-- Records supplied follows --

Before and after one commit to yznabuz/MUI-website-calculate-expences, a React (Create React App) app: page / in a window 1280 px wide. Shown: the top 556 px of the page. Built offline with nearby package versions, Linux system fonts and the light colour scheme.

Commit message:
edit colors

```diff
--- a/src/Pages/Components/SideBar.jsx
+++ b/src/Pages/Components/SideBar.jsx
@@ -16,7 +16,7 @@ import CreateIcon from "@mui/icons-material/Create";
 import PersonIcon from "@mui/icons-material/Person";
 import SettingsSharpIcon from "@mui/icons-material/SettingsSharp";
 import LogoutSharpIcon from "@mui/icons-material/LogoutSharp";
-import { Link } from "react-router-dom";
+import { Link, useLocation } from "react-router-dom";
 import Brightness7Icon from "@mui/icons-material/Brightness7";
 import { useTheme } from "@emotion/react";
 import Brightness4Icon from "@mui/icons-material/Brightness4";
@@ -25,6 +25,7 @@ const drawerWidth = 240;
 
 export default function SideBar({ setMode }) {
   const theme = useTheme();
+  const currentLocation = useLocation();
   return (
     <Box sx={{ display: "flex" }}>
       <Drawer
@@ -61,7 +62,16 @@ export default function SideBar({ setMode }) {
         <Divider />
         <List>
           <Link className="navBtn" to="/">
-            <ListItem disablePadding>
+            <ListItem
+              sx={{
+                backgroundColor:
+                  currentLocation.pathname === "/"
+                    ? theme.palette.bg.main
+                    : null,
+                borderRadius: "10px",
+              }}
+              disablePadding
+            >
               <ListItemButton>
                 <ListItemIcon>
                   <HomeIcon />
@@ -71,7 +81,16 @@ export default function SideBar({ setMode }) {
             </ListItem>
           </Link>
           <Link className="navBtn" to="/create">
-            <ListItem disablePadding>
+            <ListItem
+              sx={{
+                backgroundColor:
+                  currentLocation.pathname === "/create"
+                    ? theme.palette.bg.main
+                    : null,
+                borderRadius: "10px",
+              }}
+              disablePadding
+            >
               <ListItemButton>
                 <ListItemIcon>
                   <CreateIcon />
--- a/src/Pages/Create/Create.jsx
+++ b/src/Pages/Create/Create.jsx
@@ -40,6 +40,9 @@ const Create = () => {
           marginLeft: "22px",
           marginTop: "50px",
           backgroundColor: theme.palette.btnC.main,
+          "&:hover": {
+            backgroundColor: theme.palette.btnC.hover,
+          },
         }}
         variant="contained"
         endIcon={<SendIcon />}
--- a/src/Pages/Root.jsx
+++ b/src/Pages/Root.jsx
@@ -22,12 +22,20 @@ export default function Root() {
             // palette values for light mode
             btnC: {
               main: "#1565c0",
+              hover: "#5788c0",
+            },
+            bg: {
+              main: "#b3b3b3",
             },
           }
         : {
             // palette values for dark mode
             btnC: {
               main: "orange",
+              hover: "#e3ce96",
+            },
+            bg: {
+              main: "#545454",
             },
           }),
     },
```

-- Records supplied concluded --
-- Records supplied follows --

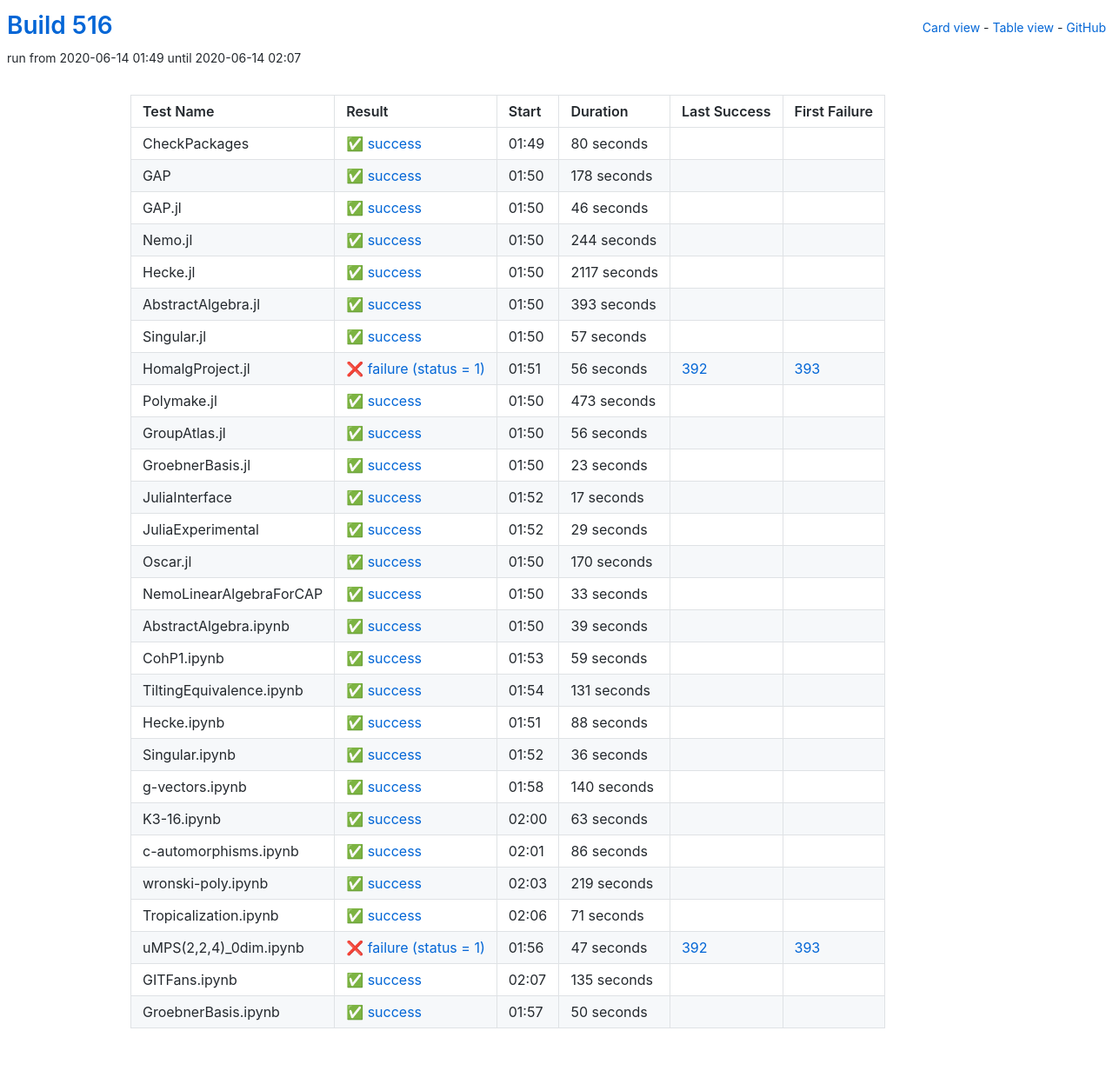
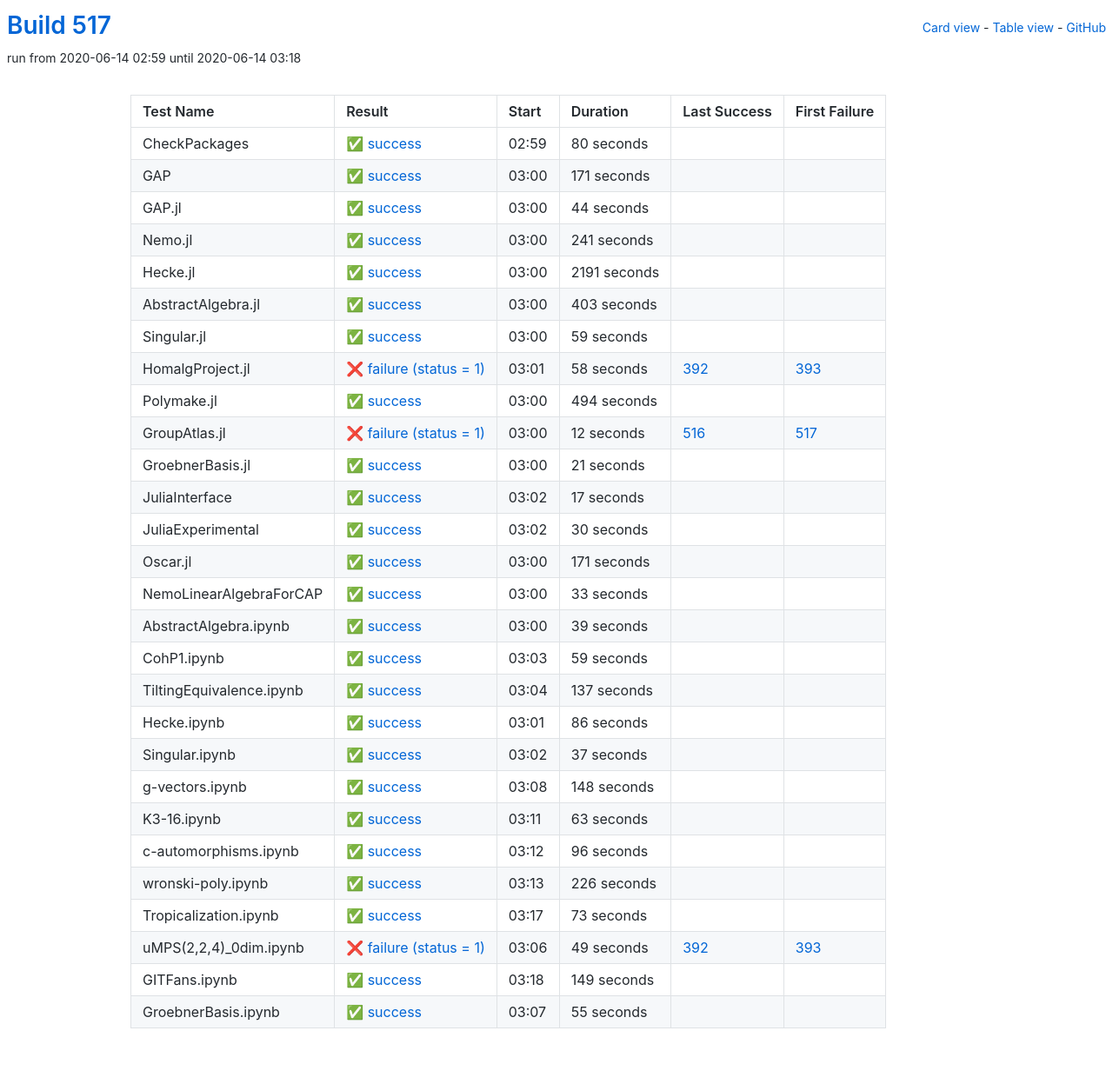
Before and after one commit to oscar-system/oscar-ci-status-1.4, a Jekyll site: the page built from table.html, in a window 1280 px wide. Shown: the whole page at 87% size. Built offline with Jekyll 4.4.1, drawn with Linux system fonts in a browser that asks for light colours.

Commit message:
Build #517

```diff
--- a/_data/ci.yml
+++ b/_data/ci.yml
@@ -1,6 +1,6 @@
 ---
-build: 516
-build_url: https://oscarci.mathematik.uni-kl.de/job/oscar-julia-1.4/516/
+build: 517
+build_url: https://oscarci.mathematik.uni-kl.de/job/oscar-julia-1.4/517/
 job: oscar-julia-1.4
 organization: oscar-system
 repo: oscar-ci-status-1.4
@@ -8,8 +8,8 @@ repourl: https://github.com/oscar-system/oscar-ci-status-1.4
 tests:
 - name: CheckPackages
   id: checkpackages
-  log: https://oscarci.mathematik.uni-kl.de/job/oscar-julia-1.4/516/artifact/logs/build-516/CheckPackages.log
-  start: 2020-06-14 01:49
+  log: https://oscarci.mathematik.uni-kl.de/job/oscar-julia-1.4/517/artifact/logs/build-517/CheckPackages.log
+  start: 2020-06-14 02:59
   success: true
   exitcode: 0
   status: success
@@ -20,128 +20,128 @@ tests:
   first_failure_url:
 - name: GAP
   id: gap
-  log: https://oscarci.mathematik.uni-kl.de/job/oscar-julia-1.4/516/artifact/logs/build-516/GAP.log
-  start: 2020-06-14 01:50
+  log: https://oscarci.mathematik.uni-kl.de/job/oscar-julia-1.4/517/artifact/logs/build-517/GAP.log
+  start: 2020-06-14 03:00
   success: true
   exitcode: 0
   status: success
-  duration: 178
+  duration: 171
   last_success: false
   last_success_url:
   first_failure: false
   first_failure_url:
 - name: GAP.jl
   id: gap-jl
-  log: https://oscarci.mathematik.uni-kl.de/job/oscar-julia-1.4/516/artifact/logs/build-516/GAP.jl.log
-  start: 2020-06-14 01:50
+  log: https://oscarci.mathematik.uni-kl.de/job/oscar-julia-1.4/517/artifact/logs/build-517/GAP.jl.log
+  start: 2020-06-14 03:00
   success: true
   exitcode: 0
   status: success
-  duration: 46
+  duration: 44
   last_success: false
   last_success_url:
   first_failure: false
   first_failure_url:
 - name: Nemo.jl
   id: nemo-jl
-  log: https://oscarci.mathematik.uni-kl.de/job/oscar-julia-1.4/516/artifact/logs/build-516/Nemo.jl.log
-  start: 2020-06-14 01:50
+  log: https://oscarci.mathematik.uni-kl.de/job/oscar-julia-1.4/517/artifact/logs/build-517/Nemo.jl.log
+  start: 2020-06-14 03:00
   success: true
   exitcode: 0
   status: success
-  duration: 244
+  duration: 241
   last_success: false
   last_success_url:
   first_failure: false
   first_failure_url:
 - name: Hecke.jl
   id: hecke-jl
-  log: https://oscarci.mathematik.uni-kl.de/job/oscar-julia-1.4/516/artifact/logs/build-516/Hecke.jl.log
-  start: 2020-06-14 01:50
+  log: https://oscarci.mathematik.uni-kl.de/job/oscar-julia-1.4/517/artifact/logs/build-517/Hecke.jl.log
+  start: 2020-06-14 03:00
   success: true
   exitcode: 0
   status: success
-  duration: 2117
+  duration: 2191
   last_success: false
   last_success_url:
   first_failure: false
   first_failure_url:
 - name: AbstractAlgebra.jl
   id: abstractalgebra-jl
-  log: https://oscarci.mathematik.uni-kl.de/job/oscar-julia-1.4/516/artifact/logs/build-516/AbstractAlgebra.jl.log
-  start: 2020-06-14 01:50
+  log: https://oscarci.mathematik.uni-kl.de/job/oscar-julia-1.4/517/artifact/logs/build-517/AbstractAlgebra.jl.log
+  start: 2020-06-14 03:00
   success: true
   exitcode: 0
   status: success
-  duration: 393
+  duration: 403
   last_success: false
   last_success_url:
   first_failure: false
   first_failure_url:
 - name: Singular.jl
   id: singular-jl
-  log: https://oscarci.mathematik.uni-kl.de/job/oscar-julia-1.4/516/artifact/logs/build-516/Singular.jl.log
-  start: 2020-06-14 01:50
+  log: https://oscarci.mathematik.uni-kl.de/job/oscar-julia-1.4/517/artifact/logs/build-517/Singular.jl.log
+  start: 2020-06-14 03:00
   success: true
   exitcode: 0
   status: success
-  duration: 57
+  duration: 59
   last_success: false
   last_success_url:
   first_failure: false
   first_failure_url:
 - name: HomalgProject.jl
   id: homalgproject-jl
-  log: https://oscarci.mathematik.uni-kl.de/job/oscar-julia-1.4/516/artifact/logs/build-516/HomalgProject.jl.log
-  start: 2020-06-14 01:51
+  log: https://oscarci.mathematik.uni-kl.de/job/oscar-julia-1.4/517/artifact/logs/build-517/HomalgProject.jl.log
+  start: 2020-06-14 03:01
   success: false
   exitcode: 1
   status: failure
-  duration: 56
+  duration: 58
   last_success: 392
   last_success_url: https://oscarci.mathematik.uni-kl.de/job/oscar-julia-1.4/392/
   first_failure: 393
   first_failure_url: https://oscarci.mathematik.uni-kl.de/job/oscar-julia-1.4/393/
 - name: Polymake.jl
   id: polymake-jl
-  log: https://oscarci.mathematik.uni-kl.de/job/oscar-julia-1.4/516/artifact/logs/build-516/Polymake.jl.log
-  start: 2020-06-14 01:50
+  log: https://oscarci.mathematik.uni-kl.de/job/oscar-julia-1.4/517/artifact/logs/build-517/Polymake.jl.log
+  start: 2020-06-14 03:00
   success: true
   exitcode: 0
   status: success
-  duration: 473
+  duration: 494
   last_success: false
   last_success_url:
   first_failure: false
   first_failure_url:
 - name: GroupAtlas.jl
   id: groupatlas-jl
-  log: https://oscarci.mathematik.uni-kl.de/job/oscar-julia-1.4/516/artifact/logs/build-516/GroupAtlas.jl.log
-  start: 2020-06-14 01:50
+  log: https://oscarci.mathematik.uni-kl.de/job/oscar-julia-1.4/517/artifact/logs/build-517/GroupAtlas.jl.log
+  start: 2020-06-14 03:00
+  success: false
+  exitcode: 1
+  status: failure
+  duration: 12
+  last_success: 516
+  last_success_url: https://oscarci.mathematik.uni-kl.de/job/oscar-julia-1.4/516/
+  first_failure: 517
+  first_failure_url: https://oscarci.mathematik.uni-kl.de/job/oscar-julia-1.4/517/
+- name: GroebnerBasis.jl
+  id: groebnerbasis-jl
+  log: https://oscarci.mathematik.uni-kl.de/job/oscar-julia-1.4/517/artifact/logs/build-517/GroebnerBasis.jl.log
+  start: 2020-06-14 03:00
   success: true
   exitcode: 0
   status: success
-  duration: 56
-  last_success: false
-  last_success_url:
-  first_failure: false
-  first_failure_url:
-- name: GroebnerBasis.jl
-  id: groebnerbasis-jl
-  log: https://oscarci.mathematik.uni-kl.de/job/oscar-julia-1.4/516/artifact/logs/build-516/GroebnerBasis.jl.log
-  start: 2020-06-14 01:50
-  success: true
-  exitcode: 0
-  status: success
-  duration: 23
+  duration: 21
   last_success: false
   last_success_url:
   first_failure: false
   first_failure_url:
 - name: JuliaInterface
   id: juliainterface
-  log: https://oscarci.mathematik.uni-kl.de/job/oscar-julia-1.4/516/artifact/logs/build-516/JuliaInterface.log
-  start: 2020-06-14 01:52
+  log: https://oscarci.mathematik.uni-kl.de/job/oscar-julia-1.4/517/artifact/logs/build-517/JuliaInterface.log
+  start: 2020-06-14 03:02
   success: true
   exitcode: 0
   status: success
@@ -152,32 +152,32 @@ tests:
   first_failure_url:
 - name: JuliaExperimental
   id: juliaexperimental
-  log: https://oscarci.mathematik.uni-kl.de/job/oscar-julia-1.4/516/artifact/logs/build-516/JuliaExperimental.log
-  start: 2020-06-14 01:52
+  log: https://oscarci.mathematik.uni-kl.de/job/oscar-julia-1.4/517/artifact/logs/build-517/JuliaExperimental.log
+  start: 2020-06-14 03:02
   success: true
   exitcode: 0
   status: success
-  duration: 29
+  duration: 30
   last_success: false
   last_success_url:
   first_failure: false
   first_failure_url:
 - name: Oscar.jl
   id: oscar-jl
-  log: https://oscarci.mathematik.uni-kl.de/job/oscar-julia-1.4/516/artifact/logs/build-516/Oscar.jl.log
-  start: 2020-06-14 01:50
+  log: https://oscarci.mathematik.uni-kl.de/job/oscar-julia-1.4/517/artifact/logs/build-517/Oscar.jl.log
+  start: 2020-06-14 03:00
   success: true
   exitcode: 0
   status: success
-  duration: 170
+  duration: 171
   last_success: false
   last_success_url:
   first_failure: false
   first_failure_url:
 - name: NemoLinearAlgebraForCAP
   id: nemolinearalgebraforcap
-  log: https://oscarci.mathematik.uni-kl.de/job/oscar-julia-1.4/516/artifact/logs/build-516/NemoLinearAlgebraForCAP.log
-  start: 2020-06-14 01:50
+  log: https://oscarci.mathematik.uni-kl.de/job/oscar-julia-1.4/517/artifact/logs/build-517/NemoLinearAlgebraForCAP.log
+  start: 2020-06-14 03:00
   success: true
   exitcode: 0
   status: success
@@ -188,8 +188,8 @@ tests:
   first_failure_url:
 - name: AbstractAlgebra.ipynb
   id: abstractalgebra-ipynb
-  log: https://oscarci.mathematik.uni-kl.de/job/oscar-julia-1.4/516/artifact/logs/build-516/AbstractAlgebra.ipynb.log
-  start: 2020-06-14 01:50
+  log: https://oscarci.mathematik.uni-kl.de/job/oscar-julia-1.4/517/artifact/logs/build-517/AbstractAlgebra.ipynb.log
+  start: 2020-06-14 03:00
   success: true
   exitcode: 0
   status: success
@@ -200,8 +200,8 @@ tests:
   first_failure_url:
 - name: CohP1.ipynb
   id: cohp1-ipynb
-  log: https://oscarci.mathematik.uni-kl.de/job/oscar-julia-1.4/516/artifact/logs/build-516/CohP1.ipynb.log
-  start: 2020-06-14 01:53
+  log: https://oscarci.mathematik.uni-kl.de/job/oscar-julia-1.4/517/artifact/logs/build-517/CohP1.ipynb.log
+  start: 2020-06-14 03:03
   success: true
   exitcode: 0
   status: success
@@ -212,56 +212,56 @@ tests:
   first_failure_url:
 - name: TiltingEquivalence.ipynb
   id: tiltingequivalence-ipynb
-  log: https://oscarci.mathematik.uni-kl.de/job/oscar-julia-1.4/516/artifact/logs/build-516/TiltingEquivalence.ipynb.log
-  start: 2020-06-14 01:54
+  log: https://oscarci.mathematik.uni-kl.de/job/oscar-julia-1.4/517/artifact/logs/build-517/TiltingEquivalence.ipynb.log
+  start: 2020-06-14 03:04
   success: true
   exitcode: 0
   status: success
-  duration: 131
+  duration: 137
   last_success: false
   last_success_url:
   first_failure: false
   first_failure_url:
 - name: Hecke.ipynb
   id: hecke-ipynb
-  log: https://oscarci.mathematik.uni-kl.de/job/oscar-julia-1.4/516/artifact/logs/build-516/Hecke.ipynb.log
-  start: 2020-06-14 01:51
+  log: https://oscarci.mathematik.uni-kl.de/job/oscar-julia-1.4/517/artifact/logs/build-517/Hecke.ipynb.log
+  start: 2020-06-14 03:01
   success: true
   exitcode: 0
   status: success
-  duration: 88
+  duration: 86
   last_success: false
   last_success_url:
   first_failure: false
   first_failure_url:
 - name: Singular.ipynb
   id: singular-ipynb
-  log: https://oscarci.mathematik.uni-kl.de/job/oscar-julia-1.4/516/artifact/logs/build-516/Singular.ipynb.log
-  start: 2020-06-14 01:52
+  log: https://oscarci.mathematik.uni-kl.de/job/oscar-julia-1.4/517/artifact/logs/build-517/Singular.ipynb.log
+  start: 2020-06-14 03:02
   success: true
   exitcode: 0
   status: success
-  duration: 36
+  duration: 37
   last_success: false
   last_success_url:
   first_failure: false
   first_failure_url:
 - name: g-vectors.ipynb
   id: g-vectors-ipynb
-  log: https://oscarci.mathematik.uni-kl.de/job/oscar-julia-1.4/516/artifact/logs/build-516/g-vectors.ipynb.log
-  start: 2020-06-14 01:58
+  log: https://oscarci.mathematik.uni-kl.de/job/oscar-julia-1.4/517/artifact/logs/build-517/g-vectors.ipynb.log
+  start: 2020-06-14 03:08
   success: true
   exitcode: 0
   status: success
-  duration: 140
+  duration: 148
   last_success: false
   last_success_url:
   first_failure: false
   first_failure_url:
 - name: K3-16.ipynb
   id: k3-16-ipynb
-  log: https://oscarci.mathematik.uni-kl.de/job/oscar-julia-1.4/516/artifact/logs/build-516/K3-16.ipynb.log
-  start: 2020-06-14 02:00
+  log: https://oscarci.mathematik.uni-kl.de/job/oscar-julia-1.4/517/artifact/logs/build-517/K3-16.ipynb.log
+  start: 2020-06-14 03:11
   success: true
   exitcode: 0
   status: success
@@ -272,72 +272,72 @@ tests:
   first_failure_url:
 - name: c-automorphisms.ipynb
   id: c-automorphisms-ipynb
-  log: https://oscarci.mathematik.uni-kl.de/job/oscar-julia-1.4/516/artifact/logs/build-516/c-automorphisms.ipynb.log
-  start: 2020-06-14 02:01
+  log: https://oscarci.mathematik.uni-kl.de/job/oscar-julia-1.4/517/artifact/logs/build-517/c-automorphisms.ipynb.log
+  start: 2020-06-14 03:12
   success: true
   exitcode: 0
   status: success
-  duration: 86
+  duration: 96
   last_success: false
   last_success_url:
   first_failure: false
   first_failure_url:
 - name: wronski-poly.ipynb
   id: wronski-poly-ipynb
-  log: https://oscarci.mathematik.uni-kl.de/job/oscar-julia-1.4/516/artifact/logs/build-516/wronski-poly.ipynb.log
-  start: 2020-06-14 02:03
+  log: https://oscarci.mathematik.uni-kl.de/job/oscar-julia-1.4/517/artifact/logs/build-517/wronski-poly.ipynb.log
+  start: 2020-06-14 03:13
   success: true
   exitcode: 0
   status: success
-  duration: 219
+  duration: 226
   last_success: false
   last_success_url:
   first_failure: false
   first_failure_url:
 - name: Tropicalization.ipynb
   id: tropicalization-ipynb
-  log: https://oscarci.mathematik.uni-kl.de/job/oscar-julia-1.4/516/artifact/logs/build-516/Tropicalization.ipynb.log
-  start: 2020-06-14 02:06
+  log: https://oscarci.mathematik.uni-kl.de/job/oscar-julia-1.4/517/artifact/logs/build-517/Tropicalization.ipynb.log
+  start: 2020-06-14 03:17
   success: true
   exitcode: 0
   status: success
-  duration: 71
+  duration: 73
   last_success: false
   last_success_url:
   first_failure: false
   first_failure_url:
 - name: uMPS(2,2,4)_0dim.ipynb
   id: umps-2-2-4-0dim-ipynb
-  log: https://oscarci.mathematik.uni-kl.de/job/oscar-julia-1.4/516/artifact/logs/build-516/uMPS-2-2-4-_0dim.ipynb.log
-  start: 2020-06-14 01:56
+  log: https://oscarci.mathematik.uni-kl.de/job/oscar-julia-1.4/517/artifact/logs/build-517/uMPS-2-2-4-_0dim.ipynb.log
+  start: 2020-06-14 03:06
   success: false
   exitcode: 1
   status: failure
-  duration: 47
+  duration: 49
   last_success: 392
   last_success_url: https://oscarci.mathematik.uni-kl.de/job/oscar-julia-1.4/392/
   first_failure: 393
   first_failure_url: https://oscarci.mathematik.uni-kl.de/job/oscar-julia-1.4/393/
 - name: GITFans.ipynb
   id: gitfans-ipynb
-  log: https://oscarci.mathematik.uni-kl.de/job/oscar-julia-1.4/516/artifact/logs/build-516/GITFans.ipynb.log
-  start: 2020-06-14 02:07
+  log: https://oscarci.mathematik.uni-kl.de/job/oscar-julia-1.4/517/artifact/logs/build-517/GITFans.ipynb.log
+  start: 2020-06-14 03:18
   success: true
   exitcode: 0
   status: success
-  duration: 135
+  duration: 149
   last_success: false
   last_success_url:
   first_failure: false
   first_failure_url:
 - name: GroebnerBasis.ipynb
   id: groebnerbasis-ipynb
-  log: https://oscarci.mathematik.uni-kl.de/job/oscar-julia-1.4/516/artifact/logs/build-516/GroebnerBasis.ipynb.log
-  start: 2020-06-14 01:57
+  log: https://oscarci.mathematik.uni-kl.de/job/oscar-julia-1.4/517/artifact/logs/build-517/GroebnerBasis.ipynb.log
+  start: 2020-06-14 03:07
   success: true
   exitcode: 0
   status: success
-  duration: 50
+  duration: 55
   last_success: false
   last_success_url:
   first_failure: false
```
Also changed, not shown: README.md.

-- Records supplied concluded --

Exercise brief:
Nothing but a number is expected: the tally of lines in the records that include the word "automorphisms".

Task result:
4